Front-end code edit data
——————

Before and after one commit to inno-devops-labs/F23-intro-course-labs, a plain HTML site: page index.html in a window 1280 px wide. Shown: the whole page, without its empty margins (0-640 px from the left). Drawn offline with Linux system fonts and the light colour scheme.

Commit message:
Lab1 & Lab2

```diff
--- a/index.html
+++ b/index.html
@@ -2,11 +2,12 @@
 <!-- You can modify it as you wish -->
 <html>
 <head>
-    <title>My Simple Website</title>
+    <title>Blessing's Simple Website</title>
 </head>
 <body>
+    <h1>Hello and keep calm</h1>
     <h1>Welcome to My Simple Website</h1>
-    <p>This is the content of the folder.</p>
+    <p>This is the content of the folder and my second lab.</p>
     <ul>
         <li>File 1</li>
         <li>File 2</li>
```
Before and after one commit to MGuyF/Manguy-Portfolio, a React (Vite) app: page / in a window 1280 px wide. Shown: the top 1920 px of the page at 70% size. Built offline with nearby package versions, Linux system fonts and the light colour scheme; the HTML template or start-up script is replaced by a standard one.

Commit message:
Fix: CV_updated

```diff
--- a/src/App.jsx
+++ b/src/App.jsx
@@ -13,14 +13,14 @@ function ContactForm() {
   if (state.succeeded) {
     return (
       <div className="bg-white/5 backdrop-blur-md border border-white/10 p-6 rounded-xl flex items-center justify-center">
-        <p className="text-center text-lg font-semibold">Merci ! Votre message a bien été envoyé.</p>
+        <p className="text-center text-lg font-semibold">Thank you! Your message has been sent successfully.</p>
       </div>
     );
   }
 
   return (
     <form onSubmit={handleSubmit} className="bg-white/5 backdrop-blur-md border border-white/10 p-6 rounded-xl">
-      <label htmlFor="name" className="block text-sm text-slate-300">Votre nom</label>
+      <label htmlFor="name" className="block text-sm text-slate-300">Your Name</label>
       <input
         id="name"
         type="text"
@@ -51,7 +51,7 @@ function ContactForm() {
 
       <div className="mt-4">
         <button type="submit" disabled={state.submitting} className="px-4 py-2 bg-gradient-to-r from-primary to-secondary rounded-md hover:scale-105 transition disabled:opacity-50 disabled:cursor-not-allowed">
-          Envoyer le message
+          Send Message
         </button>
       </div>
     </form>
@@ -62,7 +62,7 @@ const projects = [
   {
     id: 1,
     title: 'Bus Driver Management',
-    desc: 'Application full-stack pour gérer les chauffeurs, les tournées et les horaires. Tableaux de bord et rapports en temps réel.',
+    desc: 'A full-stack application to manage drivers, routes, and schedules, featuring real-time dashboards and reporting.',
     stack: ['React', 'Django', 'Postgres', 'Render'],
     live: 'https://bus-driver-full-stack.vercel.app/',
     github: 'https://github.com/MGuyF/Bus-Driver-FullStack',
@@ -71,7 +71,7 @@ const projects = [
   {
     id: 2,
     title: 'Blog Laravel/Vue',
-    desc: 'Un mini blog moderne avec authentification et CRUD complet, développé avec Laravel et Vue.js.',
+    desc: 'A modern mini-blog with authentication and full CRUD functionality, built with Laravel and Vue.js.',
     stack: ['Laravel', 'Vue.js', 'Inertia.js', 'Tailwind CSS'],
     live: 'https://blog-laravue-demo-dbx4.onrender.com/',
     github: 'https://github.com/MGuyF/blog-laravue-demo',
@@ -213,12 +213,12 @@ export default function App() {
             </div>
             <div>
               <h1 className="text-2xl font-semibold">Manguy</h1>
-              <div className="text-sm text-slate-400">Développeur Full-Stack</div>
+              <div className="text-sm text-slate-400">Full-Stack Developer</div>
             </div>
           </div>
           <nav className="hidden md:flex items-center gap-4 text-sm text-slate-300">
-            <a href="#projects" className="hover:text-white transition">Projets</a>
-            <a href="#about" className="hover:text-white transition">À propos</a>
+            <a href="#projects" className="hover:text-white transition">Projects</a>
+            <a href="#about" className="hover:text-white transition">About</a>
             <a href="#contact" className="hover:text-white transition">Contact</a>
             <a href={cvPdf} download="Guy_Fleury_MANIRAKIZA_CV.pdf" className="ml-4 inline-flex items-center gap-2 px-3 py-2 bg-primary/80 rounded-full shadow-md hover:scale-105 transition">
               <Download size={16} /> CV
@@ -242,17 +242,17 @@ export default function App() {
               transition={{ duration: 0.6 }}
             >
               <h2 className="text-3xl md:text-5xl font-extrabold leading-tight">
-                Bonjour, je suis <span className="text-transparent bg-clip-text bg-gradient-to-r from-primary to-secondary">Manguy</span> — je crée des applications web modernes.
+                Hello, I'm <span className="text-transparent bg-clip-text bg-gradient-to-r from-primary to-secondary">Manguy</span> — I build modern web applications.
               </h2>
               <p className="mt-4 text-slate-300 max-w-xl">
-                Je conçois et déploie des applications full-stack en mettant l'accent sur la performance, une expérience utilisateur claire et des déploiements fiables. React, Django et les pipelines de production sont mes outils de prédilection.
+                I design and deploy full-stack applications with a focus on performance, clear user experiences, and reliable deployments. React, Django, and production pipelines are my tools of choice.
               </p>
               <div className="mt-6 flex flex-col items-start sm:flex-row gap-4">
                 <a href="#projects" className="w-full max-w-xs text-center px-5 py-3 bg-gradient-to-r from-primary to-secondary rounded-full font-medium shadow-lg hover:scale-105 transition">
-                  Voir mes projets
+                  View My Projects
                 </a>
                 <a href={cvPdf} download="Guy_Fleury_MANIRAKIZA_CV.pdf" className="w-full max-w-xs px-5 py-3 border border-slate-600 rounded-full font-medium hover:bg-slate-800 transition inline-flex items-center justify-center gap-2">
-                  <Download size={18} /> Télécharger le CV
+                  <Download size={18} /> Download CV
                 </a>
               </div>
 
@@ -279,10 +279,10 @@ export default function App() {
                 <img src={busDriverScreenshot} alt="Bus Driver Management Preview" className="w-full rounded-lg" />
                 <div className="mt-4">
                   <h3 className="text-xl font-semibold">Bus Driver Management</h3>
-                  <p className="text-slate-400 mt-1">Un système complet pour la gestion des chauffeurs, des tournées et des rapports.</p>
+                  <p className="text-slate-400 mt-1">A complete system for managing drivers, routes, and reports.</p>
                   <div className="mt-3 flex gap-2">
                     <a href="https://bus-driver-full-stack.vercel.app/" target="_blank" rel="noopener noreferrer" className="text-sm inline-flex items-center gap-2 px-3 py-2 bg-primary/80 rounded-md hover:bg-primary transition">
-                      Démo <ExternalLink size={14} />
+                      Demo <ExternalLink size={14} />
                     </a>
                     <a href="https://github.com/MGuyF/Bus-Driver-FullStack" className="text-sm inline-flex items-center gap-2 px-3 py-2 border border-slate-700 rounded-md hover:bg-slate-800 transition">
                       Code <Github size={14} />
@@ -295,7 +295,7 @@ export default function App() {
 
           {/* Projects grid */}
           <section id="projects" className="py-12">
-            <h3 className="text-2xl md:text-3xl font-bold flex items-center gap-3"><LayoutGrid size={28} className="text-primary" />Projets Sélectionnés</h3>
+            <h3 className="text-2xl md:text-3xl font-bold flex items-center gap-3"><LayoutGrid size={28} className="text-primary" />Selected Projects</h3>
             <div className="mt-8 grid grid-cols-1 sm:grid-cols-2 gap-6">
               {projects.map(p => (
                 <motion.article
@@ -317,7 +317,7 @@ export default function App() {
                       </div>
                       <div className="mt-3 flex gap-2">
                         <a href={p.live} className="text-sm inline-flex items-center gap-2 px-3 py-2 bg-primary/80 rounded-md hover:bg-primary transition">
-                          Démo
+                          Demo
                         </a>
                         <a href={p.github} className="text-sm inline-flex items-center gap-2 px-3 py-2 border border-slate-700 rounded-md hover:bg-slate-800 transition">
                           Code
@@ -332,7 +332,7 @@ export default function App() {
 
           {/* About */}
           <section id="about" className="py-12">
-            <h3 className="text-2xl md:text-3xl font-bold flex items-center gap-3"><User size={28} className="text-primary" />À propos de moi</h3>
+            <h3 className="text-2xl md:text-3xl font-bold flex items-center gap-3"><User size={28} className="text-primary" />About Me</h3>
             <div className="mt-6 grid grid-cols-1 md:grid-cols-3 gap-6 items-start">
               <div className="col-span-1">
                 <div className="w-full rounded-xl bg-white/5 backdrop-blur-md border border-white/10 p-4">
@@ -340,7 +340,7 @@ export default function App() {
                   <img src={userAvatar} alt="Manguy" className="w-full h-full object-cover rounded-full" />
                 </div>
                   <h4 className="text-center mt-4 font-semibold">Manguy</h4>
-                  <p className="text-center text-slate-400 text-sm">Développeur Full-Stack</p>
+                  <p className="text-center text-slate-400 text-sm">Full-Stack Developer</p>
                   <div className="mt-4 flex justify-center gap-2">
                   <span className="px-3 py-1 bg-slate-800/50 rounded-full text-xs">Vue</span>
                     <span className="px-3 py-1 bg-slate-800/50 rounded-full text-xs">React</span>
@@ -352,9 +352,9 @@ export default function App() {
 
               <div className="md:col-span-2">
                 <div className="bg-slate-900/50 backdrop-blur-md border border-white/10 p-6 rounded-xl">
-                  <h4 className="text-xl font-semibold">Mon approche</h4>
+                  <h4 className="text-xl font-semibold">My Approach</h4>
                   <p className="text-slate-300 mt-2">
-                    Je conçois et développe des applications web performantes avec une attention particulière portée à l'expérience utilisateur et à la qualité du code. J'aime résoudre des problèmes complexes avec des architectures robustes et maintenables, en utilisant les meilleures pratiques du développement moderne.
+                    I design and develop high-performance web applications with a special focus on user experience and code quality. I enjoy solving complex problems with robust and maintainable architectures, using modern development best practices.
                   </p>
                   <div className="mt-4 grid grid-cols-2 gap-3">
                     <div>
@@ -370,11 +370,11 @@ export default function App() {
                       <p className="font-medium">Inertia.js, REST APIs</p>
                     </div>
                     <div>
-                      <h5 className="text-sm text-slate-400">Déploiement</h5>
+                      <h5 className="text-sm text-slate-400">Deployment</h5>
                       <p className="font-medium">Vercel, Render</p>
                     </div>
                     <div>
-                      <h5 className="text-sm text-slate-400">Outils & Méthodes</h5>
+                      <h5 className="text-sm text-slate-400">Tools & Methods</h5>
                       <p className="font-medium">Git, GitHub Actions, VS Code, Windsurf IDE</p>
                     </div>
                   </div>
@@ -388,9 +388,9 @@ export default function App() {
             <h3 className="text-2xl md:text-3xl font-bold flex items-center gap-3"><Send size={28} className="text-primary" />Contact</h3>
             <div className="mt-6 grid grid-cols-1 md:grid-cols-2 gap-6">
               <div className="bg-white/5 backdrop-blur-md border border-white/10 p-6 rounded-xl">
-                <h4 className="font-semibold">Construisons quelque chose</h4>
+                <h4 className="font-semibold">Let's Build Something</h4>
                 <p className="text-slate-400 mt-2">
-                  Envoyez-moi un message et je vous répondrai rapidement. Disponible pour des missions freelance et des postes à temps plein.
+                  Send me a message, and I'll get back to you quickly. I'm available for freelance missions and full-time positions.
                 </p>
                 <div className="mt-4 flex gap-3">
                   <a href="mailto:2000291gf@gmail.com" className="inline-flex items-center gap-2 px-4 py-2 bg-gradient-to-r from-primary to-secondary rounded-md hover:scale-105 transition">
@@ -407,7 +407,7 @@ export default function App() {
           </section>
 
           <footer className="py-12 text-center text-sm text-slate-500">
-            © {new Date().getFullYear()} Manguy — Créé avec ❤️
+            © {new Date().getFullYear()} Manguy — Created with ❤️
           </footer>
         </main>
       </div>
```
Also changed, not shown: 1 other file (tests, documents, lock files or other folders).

——————

WHAT NEEDS TO BE DONE
Your answer should be the lines of the records that hold the string "pour".

REPLY
-    desc: 'Application full-stack pour gérer les chauffeurs, les tournées et les horaires. Tableaux de bord et rapports en temps réel.',
-                  <p className="text-slate-400 mt-1">Un système complet pour la gestion des chauffeurs, des tournées et des rapports.</p>
-                  Envoyez-moi un message et je vous répondrai rapidement. Disponible pour des missions freelance et des postes à temps plein.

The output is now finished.